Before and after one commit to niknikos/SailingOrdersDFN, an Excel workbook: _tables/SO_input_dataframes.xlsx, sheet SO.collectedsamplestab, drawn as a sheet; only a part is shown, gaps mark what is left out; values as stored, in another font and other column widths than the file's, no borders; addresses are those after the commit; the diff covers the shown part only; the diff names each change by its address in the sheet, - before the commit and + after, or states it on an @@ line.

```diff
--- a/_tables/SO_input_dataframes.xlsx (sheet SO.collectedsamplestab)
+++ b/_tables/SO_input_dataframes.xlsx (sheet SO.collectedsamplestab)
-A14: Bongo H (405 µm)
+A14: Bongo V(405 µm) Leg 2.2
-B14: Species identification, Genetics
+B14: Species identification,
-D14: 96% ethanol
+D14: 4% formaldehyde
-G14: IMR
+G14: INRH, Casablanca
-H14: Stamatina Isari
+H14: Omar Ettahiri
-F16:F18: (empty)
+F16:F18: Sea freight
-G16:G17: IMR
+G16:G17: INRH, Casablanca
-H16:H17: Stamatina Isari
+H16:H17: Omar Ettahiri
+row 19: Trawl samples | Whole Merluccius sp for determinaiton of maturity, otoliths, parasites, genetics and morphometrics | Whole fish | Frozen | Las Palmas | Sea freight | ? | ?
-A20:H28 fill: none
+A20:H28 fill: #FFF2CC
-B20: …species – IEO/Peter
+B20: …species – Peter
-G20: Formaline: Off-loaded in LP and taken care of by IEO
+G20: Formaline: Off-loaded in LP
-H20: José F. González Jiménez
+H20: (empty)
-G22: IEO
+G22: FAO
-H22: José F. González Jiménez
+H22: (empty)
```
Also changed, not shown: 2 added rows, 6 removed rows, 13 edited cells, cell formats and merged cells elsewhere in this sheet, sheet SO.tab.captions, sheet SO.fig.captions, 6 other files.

********

[EXERCISE DETAILS] Copy every line in the records above that contains the word "José".

[SOLUTION FOR THIS TASK]
-H20: José F. González Jiménez
-H22: José F. González Jiménez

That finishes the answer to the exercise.